**Activity**
A faithful, complete copy of the entries is the sole expected answer.

**Stored items**
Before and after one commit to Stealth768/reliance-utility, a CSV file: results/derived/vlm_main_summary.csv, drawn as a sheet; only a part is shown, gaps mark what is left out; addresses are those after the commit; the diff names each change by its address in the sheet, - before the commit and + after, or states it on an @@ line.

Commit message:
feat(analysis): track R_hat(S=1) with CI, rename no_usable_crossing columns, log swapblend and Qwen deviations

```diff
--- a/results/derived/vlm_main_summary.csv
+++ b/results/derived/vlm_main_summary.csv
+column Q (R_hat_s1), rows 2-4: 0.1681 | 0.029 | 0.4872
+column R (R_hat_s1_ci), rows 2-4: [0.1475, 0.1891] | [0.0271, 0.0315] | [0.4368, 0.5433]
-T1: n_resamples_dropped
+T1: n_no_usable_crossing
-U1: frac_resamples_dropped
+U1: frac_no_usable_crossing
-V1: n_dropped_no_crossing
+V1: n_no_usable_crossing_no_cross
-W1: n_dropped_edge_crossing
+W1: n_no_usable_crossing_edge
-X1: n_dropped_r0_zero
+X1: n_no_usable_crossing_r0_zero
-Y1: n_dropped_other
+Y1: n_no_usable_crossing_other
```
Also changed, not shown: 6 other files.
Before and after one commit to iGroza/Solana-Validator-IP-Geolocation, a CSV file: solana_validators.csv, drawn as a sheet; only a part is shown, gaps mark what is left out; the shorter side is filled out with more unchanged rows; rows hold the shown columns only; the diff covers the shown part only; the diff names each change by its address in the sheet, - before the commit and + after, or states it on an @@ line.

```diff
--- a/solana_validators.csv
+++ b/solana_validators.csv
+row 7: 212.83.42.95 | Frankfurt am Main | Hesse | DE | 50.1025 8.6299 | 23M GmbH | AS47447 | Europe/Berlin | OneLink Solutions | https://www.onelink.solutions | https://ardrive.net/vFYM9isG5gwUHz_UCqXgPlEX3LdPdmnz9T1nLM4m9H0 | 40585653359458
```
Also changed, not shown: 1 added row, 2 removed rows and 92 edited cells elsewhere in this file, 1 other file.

**Solution to the exercise**
Before and after one commit to Stealth768/reliance-utility, a CSV file: results/derived/vlm_main_summary.csv, drawn as a sheet; only a part is shown, gaps mark what is left out; addresses are those after the commit; the diff names each change by its address in the sheet, - before the commit and + after, or states it on an @@ line.

Commit message:
feat(analysis): track R_hat(S=1) with CI, rename no_usable_crossing columns, log swapblend and Qwen deviations

```diff
--- a/results/derived/vlm_main_summary.csv
+++ b/results/derived/vlm_main_summary.csv
+column Q (R_hat_s1), rows 2-4: 0.1681 | 0.029 | 0.4872
+column R (R_hat_s1_ci), rows 2-4: [0.1475, 0.1891] | [0.0271, 0.0315] | [0.4368, 0.5433]
-T1: n_resamples_dropped
+T1: n_no_usable_crossing
-U1: frac_resamples_dropped
+U1: frac_no_usable_crossing
-V1: n_dropped_no_crossing
+V1: n_no_usable_crossing_no_cross
-W1: n_dropped_edge_crossing
+W1: n_no_usable_crossing_edge
-X1: n_dropped_r0_zero
+X1: n_no_usable_crossing_r0_zero
-Y1: n_dropped_other
+Y1: n_no_usable_crossing_other
```
Also changed, not shown: 6 other files.
Before and after one commit to iGroza/Solana-Validator-IP-Geolocation, a CSV file: solana_validators.csv, drawn as a sheet; only a part is shown, gaps mark what is left out; the shorter side is filled out with more unchanged rows; rows hold the shown columns only; the diff covers the shown part only; the diff names each change by its address in the sheet, - before the commit and + after, or states it on an @@ line.

```diff
--- a/solana_validators.csv
+++ b/solana_validators.csv
+row 7: 212.83.42.95 | Frankfurt am Main | Hesse | DE | 50.1025 8.6299 | 23M GmbH | AS47447 | Europe/Berlin | OneLink Solutions | https://www.onelink.solutions | https://ardrive.net/vFYM9isG5gwUHz_UCqXgPlEX3LdPdmnz9T1nLM4m9H0 | 40585653359458
```
Also changed, not shown: 1 added row, 2 removed rows and 92 edited cells elsewhere in this file, 1 other file.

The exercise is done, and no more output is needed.